I find his response interesting because it reveals the precise inversion of reality we’ve been talking about. When I suggested that civilization needs to go, he immediately equated that with human suicide. I wasn’t talking about humans being exterminated. I was talking about ending civilization. He and I don’t speak the same language. The same is true for many members of this culture. We do not even agree on the answers to the most basic questions: What is real? What is primary? What we are trying to save? Hell, not only do we not agree on the answers, we don’t even agree on what these questions mean. So I’ve started making a translation dictionary. Here are my first four entries: when I say world many people in this culture hear industrial capitalism; when I say the end of the world they hear the end of industrial capitalism; when I say civilization they hear human existence; and when I say the end of civilization they hear the end of human existence. But those are not at all the same. Worse, as we’ve laid out, within this culture the world is consistently less important than industrial capitalism, the end of the world is less to be feared than the end of industrial capitalism, civilization is more important than human existence, and the end of civilization is more to be feared than the end of human existence.

It’s insane. Literally. I’m sorry to have to be the one to break this news, but the planet is more important than this fucking culture.

And of course these thinkers care more about this culture than the planet: that’s how this culture has taught us to feel (or more accurately to not feel) and to think (or more accurately, to not think). This culture could not have gotten to this point of planetary crisis without inculcating most of its members into this perspective.

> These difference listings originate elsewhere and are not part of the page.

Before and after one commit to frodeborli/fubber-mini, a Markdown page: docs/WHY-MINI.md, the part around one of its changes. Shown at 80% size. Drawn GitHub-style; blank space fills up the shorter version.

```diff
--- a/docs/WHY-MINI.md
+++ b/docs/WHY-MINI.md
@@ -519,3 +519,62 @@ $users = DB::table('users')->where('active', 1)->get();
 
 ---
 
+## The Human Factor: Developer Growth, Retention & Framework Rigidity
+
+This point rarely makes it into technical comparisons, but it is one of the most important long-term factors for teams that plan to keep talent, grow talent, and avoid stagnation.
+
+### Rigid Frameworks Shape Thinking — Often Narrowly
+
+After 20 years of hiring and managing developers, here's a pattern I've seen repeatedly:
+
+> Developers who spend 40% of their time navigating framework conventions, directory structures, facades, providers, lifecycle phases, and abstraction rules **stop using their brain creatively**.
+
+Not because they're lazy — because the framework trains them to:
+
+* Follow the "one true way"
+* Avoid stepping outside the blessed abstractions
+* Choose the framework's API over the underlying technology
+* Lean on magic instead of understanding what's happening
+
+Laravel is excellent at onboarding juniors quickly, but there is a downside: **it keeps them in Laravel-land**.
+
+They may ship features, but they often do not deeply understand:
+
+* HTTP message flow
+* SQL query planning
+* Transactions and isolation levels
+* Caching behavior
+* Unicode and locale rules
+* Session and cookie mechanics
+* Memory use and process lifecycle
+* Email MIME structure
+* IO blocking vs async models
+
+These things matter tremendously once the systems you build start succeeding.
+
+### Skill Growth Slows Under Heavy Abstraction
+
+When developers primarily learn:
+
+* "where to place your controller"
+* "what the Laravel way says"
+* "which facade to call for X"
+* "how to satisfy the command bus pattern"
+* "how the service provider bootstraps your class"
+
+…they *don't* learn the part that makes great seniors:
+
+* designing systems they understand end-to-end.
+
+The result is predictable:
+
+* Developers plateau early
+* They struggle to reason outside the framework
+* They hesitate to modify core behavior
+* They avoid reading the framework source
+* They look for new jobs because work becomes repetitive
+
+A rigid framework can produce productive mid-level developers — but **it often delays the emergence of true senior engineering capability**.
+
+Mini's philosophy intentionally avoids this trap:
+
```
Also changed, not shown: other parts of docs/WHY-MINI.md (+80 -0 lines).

And this perspective is really fucking stupid.

And it’s really fucking insane.

And it really doesn’t work. Industrial capitalism can never be sustainable. It has always destroyed the land upon which it depends for raw materials, and it always will. Until there is no land (or water, or air) for it to exploit. Or until, and this is obviously the far better option, there is no industrial capitalism.

Industrial capitalism is a social construct. Civilization is a social construct.

It’s embarrassing to have to write this, but you can’t have a social construct—any social construct—without a real world.

The real world is the independent variable. Our social constructs—any social constructs—must be dependent variables. Our social constructs— any social constructs—must conform to the real world. Our social constructs must make the real world a better place, a more diverse, more resilient place, a healthier place. If they don’t, they will destroy the world— the real physical world. And if we allow social constructs to destroy the real, physical world, well, then once again the world would be better off had we never been born.

We must destroy that which destroys the real physical world.

How do you stop or at least curb global warming? Easy. Stop pumping carbon dioxide, methane, and so on into the atmosphere. How do you do that? Easy. Stop burning oil, natural gas, coal, and so on. How do you do that? Easy. Stop industrial capitalism.

When most people in this culture ask, “How can we stop global warming?” that’s not really what they’re asking. They’re asking, “How can we stop global warming, without significantly changing this lifestyle [or deathstyle, as some call it] that is causing global warming in the first place?”

The answer is that you can’t.

It’s a stupid, absurd, and insane question.

To ask how we can stop global warming while still allowing that which structurally, necessarily causes global warming—industrial civilization— to continue in its functioning is like asking how we can stop mass deaths at Auschwitz while allowing it to continue as a death camp. Destroying the world is what this culture does. It’s what it has done from the beginning.

How can we stop global warming?

You know the answer to that.